PROVIDED DATA
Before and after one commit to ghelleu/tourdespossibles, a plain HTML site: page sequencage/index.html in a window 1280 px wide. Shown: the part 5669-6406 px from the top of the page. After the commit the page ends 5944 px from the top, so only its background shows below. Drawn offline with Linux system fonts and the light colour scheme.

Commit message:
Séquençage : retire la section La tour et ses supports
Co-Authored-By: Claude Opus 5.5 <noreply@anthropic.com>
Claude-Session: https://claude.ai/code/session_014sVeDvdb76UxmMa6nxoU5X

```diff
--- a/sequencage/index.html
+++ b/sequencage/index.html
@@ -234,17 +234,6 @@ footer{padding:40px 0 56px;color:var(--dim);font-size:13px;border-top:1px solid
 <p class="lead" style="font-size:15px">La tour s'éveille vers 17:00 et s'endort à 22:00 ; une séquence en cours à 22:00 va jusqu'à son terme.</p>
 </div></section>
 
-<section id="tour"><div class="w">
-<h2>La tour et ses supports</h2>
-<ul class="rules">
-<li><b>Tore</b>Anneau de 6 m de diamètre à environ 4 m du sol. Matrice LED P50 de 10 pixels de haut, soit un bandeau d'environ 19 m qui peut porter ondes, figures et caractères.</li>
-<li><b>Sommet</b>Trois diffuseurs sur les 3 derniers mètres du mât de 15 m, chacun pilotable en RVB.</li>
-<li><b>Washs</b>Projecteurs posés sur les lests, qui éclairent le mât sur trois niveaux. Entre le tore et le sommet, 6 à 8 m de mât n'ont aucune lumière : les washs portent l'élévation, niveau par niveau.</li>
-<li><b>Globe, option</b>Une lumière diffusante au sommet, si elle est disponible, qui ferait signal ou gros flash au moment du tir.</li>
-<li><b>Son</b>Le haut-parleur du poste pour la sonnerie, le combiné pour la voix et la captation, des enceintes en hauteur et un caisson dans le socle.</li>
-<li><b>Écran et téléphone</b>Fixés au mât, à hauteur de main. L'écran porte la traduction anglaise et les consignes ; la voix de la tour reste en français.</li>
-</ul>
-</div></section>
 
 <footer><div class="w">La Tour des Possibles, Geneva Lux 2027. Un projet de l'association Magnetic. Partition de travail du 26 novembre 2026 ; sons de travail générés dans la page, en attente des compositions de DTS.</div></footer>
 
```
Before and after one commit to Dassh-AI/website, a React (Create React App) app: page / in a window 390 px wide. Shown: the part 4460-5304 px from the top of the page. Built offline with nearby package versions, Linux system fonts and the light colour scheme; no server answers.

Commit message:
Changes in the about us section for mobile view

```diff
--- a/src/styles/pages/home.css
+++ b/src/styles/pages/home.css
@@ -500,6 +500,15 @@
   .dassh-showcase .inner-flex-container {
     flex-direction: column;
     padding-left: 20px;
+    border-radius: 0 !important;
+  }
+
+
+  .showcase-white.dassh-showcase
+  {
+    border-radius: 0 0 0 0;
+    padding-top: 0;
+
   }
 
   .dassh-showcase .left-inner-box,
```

EXERCISE GOAL
Give only a number, namely how many lines in the entries above hold the word "Shown".

ANSWER FOR THIS EXERCISE
2